- Our Southern coast and perhaps eventually our Eastern coast is being threatened by an oil leak of disastrous proportions. Too many of us would rather argue about global climate change than do anything, even make the most minor effort, to do anything about it. We have become a nation of ostriches with our heads buried in the sands of denial. Some claim against all reason that millions of humans introduced into a stable biosphere couldn’t possibly have any negative impact. The planet hasn’t had a very long time to try and deal with all the added waste humans have forced into our environment in our short time here. We have no good solution to store nuclear waste at the same time some are encouraging us to reconsider nuclear power as a solution to our oil addiction. Solar and wind power? Oh, those are too expensive they say. It would be more accurate to say there’s not enough profit in those technologies to satisfy the greed of the providers. Is the future of our country to be decided strictly on the basis of greed and profit? Does any sane person really believe the environment is invulnerable to our impositions on it or that humans are no more a problem for the Earth to deal with than flies or deer? Do we really think we can keep on living the way we have with no impact on the ecosystem, the only ecosystem that we know of that can sustain us? Instead of reducing our impact on the Earth should we all be prostrating ourselves in prayer?
We can’t afford to let the fundamentalists distract us from attempting to find real solutions to our very real problems. It is not beneficial to the future of our country or of humanity to simply blame all our problems on our lack of bigotry and insufficient xenophobia.
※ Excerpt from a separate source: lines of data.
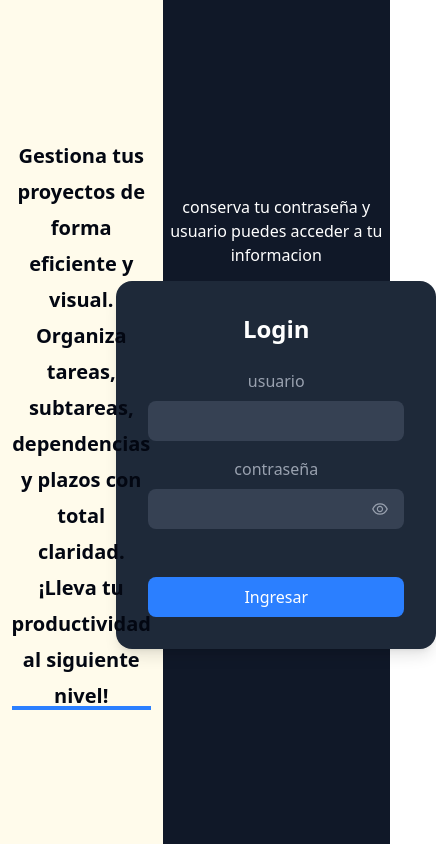
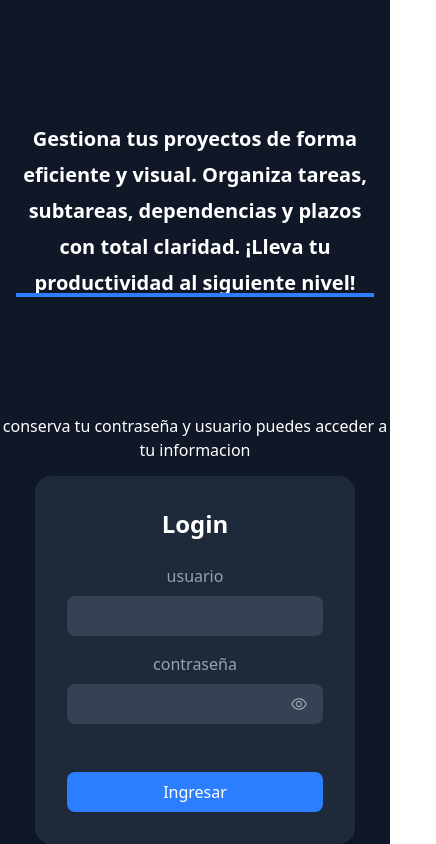
Before and after one commit to imperio8234/appGrantt, a React (Vite) app: page / in a window 390 px wide. Shown: the whole page, 436 px wide, since content can reach past the window. Built offline with nearby package versions, Linux system fonts and the light colour scheme.

Commit message:
creacion de autenticacion

```diff
--- a/src/components/auth/login.tsx
+++ b/src/components/auth/login.tsx
@@ -33,15 +33,15 @@ const Login: React.FC<loginPprops> = ({ setUser }) => {
   };
 
   return (
-    <div className="min-h-screen flex items-center justify-center  bg-amber-50">
+    <div className="min-h-screen flex items-center justify-center flex-col md:flex-row bg-amber-50">
       {contextHolder}
-      <div className="bg-amber-50 text-gray-950 w-5/12 h-full flex items-center justify-center font-extrabold text-3xl p-4">
+      <div className="md:bg-amber-50 bg-gray-900 md:text-gray-950 text-white w-full md:w-5/12 h-full flex items-center justify-center font-extrabold text-3xl p-4">
         <p>
           <AnimatedUnderline text={"Gestiona tus proyectos de forma eficiente y visual.  Organiza tareas, subtareas, dependencias y plazos con total claridad. ¡Lleva tu productividad al siguiente nivel!"} />
 
         </p>
       </div>
-      <div className="w-7/12 flex items-center justify-center flex-col gap-3.5 text-1xl text-white bg-gray-900 h-full">
+      <div className="w-full md:w-7/12 flex items-center justify-center flex-col gap-3.5 text-1xl text-white bg-gray-900 h-full ">
         <p>conserva tu contraseña y usuario puedes acceder a tu informacion</p>
         <form
           onSubmit={handleSubmit}
--- a/src/services/user.tsx
+++ b/src/services/user.tsx
@@ -11,7 +11,7 @@ export class UserServices {
      */
     async createUser(data?: user) {
         try {
-            const res = await backApi.post('/users', data);
+            const res = await backApi.post('/user', data);
             return res.data;
         } catch (error) {
             console.error('Error creating user', error);
@@ -27,7 +27,7 @@ export class UserServices {
      */
     async updateUser(id: string, data: user) {
         try {
-            const res = await backApi.put(`/users/${id}`, data);
+            const res = await backApi.put(`/user/${id}`, data);
             return res.data;
         } catch (error) {
             console.error('Error updating user', error);
@@ -41,7 +41,7 @@ export class UserServices {
      */
     async getUsers() {
         try {
-            const res = await backApi.get('/users');
+            const res = await backApi.get('/user');
             return res.data;
         } catch (error) {
             console.error('Error getting users', error);
@@ -56,7 +56,7 @@ export class UserServices {
      */
     async getUserById(id: string) {
         try {
-            const res = await backApi.get(`/users/${id}`);
+            const res = await backApi.get(`/user/${id}`);
             return res.data;
         } catch (error) {
             console.error('Error getting user by ID', error);
@@ -71,7 +71,7 @@ export class UserServices {
      */
     async deleteUser(id: string) {
         try {
-            const res = await backApi.delete(`/users/${id}`);
+            const res = await backApi.delete(`/user/${id}`);
             return res.data;
         } catch (error) {
             console.error('Error deleting user', error);
```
Do we sit around and hope that some abstract philosophical concept will save us from ourselves or do we get off our collective behinds and start trying to find a way out of the mess we’ve made of our present and the potential horror we can expect in the future?